Friday of the Second Week of Easter

In today’s first reading (Acts 5:34-42), Gamaliel says to the Sanhedrin, “Fellow children of Israel, be careful what you are about to do to these men.”  “I tell you, have nothing to do with these men, and let them go.  For if this endeavor or this activity is of human origin, it will destroy itself.  But if it comes from God, you will not be able to destroy them; you may even find yourselves fighting against God.”

His words have special meaning to us today as we read the “news” reports of the so-called “sins” of the Catholic Church.

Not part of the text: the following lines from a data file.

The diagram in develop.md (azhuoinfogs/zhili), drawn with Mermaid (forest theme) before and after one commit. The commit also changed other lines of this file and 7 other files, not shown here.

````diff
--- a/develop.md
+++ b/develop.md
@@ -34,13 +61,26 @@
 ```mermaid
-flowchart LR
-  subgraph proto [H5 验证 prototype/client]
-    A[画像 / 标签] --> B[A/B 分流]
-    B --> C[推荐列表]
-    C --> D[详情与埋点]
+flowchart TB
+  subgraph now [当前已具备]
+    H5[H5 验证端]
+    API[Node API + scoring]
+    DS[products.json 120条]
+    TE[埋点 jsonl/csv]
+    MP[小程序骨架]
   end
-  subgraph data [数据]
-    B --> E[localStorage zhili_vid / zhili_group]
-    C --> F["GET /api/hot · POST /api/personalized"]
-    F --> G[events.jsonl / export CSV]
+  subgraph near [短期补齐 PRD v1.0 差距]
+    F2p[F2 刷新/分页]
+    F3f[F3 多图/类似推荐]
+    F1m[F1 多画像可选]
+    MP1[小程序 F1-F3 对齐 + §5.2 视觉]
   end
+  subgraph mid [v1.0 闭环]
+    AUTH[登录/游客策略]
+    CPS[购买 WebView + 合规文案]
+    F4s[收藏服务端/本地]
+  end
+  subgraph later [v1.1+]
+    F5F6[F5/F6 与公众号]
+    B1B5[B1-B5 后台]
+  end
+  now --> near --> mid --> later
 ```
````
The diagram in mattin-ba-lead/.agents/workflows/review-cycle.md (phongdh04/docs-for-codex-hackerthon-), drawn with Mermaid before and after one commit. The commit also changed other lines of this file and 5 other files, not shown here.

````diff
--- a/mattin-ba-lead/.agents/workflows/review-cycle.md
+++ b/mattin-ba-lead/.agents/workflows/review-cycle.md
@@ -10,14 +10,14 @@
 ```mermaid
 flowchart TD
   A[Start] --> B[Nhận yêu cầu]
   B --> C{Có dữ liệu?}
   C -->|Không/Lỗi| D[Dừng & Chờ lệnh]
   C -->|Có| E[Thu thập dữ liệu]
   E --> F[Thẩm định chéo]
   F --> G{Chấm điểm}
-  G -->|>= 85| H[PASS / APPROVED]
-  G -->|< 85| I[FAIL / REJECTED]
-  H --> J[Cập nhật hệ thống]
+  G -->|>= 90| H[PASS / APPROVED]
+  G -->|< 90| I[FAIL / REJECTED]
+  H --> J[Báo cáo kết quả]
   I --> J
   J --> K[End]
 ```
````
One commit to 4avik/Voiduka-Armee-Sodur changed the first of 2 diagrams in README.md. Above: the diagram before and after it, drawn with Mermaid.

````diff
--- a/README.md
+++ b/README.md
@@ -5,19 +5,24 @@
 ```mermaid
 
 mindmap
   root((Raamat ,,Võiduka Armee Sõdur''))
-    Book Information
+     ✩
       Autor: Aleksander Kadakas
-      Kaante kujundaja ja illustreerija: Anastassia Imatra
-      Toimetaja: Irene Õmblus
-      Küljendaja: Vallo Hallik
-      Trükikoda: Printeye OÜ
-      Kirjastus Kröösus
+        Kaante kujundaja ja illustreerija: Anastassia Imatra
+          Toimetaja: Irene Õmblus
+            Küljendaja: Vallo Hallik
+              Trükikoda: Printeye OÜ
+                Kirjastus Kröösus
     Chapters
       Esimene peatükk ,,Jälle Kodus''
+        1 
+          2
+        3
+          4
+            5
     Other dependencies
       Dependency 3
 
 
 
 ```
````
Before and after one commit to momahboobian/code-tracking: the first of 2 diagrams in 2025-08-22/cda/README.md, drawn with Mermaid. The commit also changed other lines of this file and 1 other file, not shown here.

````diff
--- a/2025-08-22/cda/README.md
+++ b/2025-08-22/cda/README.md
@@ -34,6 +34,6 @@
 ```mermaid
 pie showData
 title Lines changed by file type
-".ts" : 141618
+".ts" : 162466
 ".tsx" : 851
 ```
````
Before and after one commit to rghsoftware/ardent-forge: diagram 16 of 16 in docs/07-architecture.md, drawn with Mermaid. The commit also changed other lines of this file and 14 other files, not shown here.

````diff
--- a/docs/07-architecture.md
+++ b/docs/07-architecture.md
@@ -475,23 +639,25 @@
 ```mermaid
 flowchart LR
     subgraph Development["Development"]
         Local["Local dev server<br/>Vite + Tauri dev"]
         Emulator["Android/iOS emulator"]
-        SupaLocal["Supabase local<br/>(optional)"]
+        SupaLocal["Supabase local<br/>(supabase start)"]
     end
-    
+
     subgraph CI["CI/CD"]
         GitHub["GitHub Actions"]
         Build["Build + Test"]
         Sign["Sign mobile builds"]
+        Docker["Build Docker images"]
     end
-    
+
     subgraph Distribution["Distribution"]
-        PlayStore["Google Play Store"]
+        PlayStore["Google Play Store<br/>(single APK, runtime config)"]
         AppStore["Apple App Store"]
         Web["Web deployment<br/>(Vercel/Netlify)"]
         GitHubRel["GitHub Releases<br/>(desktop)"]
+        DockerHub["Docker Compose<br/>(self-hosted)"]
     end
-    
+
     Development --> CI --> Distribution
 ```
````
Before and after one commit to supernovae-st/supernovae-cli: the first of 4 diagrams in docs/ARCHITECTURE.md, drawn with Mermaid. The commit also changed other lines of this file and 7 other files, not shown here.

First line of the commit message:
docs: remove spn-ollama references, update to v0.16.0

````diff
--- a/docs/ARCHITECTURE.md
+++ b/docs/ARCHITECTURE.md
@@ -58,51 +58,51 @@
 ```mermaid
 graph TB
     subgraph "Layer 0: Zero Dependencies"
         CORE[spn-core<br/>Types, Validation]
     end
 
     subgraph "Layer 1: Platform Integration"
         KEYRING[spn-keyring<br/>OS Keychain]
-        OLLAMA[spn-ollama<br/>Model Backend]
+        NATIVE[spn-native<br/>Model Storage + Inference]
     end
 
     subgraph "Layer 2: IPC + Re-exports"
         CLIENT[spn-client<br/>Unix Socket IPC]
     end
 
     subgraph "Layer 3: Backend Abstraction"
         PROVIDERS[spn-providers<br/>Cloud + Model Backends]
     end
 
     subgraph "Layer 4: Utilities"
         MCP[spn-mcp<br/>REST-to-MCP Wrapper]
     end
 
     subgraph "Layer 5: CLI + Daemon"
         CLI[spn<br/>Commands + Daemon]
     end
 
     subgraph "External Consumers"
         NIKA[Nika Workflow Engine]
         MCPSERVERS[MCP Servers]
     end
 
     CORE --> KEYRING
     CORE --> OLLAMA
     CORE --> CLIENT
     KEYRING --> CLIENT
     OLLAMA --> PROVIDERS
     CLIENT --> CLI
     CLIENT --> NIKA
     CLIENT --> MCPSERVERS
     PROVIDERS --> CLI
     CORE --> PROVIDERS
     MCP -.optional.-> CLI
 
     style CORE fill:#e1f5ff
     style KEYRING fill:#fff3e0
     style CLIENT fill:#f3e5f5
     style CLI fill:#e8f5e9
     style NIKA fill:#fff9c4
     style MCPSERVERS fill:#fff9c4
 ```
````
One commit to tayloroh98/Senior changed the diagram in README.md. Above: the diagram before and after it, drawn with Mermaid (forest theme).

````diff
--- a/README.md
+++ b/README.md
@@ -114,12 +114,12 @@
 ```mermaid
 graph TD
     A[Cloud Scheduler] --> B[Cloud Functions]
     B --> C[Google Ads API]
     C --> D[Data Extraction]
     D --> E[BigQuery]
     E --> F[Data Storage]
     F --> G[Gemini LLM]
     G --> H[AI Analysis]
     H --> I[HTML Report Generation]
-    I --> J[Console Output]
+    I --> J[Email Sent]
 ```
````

Let’s be clear.  The Church doesn’t sin.  It’s incapable of sinning.  Jesus told us that.  The sins that are being charged against the Church are sins of men.  Period.

Outside influences, and sadly some influences inside the Church, are attempting to discredit it.  I heard an interview on the radio yesterday, on the national news, with a man who says he was abused by a priest in 1959!  1959?  That’s fifty-one years ago!  How is that news?

It’s not.  But neither is it news that more than 40,000 priests in the United States are doing good works, saving souls, and just going about their daily business as Jesus taught them to do.  Good men doing good work doesn’t sell newspapers.

But, as Gamaliel told the Sanhedran, if this endeavor, this activity, comes from God, it will never be destroyed.  Or as Jesus said, even the gates of hell won’t prevail against it.  I think after more than 2,000 years, it’s a pretty safe bet that the Church will be around long after its critics, at least this group of critics, are long gone.


The Holy Spirit and Riding Against the Wind

In the Gospel today, Jesus compares the Holy Spirit to the wind.

The wind blows where it wills, and you can hear the sound it makes, but you do not know where it comes from or where it goes;so it is with everyone who is born of the Spirit.”

Of course, in Jesus’ time people didn’t know where the wind came from or where it went.  They couldn’t see it, or smell it (except, maybe the shepherds).  But they could feel it.  Even with our modern understanding of meteorology, it’s still a good comparison.

As someone who enjoys bicycling, I have a great appreciation for the wind.  I appreciate it when it’s behind me, and I’m not so crazy about it when I’m pedaling into it.  It makes a big difference!

The funny thing is, like the Holy Spirit, the breeze helps me along even though I can’t feel it.  Riding at 15 mph with a 10 mph tail wind, there is no sensation of the wind at all.  Likewise, when the Spirit is with us, we may not be aware of His presence, either.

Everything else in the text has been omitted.